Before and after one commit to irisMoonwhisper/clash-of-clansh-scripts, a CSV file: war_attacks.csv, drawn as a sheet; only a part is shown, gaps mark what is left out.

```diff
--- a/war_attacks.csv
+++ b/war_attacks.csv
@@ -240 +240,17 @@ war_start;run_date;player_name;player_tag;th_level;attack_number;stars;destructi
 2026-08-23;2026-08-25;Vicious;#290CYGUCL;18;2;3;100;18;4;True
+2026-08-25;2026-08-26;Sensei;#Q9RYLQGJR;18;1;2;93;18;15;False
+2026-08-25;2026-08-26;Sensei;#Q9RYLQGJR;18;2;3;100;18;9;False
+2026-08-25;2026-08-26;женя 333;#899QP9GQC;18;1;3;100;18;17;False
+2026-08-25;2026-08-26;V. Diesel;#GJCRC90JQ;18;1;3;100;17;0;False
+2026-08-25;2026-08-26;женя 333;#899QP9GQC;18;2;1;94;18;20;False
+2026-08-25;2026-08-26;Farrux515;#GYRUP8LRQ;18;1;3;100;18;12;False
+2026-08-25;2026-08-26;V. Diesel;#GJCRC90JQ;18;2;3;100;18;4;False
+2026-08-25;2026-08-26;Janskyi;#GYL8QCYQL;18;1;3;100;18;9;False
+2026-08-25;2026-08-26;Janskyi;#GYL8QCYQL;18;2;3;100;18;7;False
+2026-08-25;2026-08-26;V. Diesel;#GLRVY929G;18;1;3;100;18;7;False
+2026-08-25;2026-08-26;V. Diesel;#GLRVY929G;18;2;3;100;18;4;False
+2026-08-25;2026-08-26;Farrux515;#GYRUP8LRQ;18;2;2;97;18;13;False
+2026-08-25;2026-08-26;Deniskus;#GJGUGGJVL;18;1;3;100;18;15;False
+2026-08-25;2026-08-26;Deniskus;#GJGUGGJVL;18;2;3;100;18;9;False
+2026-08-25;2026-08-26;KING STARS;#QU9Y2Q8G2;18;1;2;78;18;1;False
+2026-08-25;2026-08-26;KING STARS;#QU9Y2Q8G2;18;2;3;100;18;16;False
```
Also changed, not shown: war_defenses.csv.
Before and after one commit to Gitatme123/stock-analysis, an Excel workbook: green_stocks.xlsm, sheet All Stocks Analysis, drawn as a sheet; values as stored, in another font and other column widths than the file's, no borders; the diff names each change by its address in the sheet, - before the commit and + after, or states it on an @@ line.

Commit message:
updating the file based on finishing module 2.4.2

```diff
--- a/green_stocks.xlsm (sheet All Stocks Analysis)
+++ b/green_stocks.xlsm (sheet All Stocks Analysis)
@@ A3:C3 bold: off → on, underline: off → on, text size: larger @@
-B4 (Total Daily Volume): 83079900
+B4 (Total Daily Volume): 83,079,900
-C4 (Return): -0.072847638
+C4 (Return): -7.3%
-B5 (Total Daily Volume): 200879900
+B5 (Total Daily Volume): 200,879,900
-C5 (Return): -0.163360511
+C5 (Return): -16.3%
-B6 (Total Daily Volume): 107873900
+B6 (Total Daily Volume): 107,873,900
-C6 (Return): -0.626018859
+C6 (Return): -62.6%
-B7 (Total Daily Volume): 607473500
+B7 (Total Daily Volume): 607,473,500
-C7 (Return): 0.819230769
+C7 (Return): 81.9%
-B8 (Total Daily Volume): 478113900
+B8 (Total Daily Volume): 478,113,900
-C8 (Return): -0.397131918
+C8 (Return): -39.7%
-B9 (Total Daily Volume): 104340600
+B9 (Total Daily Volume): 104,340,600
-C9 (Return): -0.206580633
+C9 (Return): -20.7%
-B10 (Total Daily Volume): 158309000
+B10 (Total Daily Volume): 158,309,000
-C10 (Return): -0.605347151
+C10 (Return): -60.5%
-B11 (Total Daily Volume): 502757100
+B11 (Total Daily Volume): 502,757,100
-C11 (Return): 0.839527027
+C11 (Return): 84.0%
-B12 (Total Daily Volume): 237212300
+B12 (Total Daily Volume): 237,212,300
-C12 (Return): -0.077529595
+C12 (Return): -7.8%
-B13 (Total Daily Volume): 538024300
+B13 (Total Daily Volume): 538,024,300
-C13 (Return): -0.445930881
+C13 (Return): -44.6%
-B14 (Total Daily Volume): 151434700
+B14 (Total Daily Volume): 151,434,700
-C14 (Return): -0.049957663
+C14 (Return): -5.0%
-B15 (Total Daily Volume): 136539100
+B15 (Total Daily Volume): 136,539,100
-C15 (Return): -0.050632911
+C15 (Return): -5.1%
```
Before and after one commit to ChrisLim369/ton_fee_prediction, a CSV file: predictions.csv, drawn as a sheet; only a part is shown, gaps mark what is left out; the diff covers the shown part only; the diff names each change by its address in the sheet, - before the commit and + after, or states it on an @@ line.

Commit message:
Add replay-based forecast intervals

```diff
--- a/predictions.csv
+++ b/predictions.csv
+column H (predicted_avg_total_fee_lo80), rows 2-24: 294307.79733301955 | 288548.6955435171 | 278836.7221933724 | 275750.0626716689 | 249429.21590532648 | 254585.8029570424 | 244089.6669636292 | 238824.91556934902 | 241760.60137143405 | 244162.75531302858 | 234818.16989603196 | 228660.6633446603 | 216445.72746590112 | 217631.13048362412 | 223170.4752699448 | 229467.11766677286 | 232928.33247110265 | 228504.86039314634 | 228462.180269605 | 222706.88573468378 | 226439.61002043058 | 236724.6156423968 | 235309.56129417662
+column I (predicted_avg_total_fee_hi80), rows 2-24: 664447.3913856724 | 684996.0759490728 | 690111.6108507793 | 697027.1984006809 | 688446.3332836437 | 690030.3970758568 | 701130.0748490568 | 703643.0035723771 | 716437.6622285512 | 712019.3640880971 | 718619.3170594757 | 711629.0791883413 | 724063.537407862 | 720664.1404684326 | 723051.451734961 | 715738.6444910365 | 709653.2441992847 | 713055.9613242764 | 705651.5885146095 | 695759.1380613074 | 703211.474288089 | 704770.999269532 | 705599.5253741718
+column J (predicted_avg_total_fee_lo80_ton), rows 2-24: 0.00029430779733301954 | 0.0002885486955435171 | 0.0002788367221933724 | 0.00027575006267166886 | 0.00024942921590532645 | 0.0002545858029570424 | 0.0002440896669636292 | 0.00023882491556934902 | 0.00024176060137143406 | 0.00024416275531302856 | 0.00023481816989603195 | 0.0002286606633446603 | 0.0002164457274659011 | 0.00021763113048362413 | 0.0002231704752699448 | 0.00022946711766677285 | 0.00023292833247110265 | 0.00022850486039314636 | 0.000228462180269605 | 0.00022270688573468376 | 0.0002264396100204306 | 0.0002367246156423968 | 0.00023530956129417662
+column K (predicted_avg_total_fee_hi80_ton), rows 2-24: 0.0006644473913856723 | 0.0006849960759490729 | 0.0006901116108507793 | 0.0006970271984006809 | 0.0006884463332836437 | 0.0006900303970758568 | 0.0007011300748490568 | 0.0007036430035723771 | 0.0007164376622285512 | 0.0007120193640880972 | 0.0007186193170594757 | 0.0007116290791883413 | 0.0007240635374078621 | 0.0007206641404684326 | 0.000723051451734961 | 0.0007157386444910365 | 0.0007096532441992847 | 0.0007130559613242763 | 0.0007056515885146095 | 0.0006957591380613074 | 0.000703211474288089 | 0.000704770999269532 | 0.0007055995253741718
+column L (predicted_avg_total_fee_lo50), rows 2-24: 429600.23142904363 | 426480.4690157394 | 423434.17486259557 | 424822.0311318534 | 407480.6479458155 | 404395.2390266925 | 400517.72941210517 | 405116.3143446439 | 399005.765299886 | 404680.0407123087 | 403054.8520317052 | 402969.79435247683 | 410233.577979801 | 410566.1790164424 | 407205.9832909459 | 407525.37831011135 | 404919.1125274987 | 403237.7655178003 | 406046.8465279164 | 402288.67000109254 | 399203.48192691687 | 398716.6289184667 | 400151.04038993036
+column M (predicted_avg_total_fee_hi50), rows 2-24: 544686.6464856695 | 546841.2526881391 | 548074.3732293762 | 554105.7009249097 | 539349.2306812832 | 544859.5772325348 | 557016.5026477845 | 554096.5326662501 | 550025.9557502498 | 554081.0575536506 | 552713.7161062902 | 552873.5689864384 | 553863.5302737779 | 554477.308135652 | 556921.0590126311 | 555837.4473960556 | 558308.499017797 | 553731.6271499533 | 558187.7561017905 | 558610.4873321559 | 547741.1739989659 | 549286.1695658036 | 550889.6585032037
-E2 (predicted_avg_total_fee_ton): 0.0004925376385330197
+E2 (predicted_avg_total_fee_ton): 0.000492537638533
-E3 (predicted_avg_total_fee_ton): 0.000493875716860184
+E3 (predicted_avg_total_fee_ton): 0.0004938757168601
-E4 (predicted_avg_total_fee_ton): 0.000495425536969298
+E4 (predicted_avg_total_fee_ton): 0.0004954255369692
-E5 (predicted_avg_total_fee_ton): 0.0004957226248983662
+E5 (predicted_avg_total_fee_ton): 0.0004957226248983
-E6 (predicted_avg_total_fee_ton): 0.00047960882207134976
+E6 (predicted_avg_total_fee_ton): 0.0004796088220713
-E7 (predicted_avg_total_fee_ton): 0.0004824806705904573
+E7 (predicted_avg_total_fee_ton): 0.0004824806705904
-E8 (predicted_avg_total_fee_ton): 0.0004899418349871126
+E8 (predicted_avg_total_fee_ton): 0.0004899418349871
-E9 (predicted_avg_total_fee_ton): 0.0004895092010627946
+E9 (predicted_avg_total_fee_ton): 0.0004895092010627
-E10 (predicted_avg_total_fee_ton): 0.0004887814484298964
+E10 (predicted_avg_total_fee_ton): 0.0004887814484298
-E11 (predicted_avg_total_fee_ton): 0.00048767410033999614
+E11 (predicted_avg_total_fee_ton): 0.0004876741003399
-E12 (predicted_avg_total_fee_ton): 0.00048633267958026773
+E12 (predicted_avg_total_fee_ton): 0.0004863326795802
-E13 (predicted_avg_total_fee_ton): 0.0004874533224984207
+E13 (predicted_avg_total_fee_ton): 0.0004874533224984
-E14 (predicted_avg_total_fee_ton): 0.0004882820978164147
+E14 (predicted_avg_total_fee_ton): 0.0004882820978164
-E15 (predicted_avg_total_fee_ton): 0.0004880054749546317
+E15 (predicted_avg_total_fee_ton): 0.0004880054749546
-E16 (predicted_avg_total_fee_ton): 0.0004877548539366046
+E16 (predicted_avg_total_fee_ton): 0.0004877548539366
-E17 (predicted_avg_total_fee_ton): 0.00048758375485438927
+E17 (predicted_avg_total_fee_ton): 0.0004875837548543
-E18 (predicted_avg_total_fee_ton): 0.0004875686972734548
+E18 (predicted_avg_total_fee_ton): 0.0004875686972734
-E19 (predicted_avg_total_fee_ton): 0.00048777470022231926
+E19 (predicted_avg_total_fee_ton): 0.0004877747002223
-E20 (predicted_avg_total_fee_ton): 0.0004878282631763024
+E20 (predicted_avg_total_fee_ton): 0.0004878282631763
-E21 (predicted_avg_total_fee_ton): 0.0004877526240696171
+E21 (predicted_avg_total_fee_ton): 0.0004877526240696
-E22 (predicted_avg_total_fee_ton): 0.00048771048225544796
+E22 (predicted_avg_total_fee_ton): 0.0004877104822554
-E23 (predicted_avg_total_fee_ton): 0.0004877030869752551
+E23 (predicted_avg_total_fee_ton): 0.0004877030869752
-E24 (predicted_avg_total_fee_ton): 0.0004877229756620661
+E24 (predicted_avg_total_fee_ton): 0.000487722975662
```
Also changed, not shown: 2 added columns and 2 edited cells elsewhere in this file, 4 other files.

# # # # # # #

DESCRIPTION OF THE TASK | Look through the entries above; find each line with the word "Diesel" and copy it.

RESULT OF THIS EXERCISE |
+2026-08-25;2026-08-26;V. Diesel;#GJCRC90JQ;18;1;3;100;17;0;False
+2026-08-25;2026-08-26;V. Diesel;#GJCRC90JQ;18;2;3;100;18;4;False
+2026-08-25;2026-08-26;V. Diesel;#GLRVY929G;18;1;3;100;18;7;False
+2026-08-25;2026-08-26;V. Diesel;#GLRVY929G;18;2;3;100;18;4;False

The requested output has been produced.